Brevity is the soul of wit they say, but it is also the soul of clarity. Achieving this brevity/clarity is not always easy, but it says that the client understands at more than a visceral level, the DNA of their brand, and can communicate it in a way which opens up the door to ask the right questions. Because ultimately, all great work comes down to asking and answering the right questions.
2. A great brief is a Marketing problem well-defined.
I sometimes remind my peers that we are not in the campaign business, we are in the problem- solving business. A great brief helps us to understand the nature of the problem that a client faces, rather than being a prescription of what or how to approach the work. Defining the problem provides a high level context from which to begin our exploration. The good thing is that having such a context is not as limiting as one would be inclined to think, but rather it provides a clear path for getting to the kinds of consumer and cultural insights that yield great creative results.
3. A great brief is Audacious
Audacity is the substance of dreams. A great brief gives the Creative permission to think freely, and think big. How will your product change people's lives, even just a little ? How should people feel having interacted with it? Why should they care, let alone believe in it? What is your ultimate ambition for your brand? You will find that when you are audacious, the Creative becomes so committed to your brand that they will even question your brief, and often end up giving you something you never asked for, but totally love.
One of the quirkier things I've worked on was WAY back in 2010 at the height of the Global Financial Crisis. At the time, the smallest local bank and investment advisory in Jamaica wanted to assure their clients that they were committed to their success in spite of all that was happening. From completely left of field we had a wacky idea of parodying some of our favorite films to make the point. A little audacity in this case, took us a long way, and the result was well received. These are a couple of spots from the series: (CGI courtesy of 2010).
4. A great brief cuts out the Bullshit
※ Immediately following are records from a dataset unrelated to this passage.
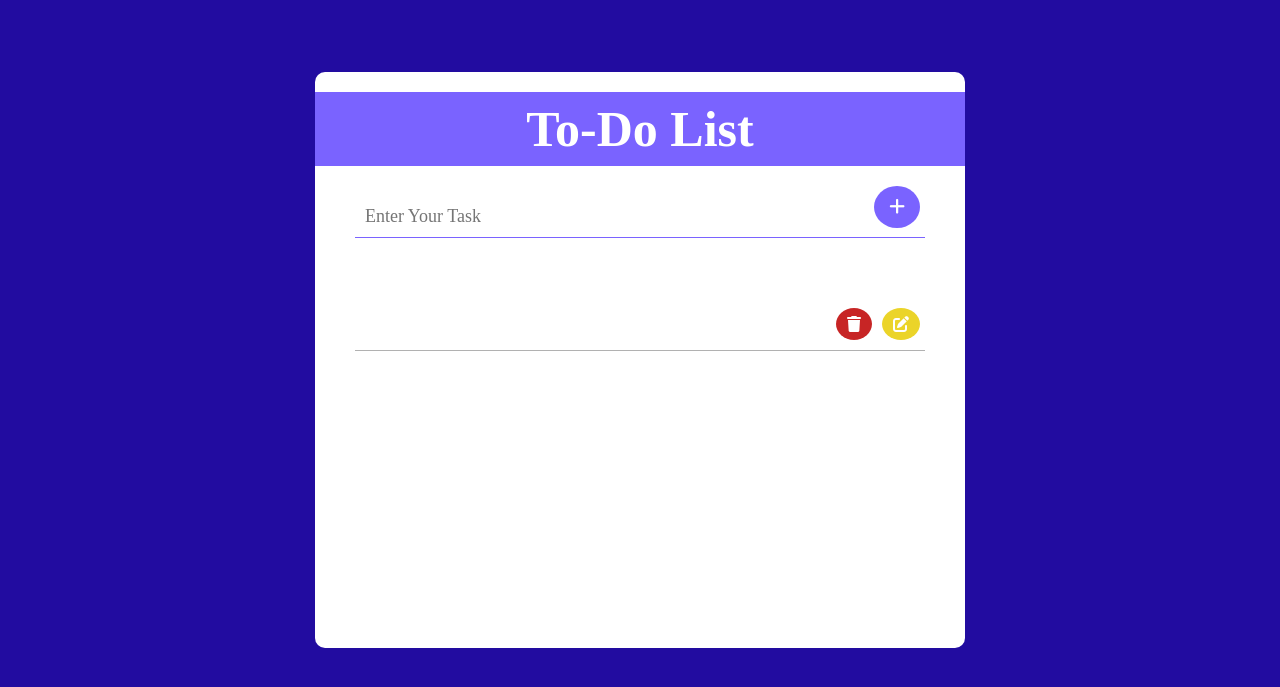
Repository: AliHassan02-Dev/To-Do-App
Page: /, after clicking the first element matching `span.fa-solid`
The author's editor kept a copy of each file at every save. The page is drawn from the files as they stood at one save, then again after the next save.
The browser window is 1280 px wide. The pictures show the whole page.
Some web libraries are served in a nearby version. The project was rebuilt for these pictures with package versions that can differ from the ones it lists, and the page was loaded fresh each time. Also part of the build but not shown: vite.config.js.

Above is the page before, as saved 2024-10-28 12:40:15.

After the next save:
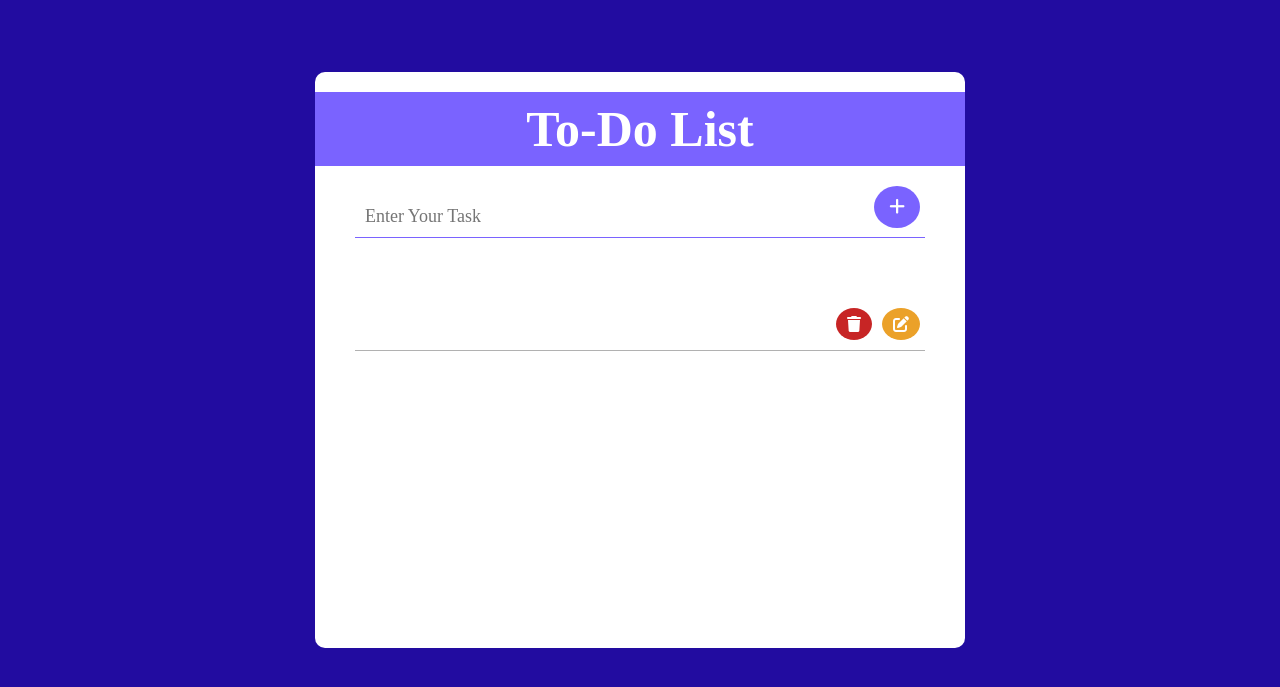
Saved 13 s later.
--- a/src/App.css
+++ b/src/App.css
@@ -134,7 +134,7 @@ body {
 }
 
 span.fa-solid.fa-edit {
-  background-color: rgb(235, 212, 41) !important;
+  background-color: rgb(235, 161, 41) !important;
 }
 
 .buttons {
I have a confession to make. I've been reading a fair number of textbooks on Marketing recently, and I've been learning a great deal, but what impresses me most is the ability of some authors to use as many words as possible to explain really simple concepts. Par for the course I suppose, but a great creative brief avoids the Marketing fluff as much as possible. It speaks from the heart. Sounds sappy, I know. But you are asking us to create emotionally compelling work, create new connections no one has ever seen, search for the simple brand truth, and tell it well. More than anything, a great brief is a 'thought starter' that sets the creative off in the right direction without too much getting in the way.
5. A great brief sets the tone of the Relationship
Usually, a creative brief precedes a first meeting. And like all relationships, they work best when good faith is reciprocated. You'll find that the better your brief, the richer the discussions will be. The more thought that goes into the brief the better the quality of ideas you will receive. Creatives are notoriously paranoid, suspicious, and overly cautious about sharing their best ideas with clients they believe are undeserving. No one will tell you that of course. But a great brief goes a long way in breaking down those barriers to a great relationship, and ultimately, great creative work!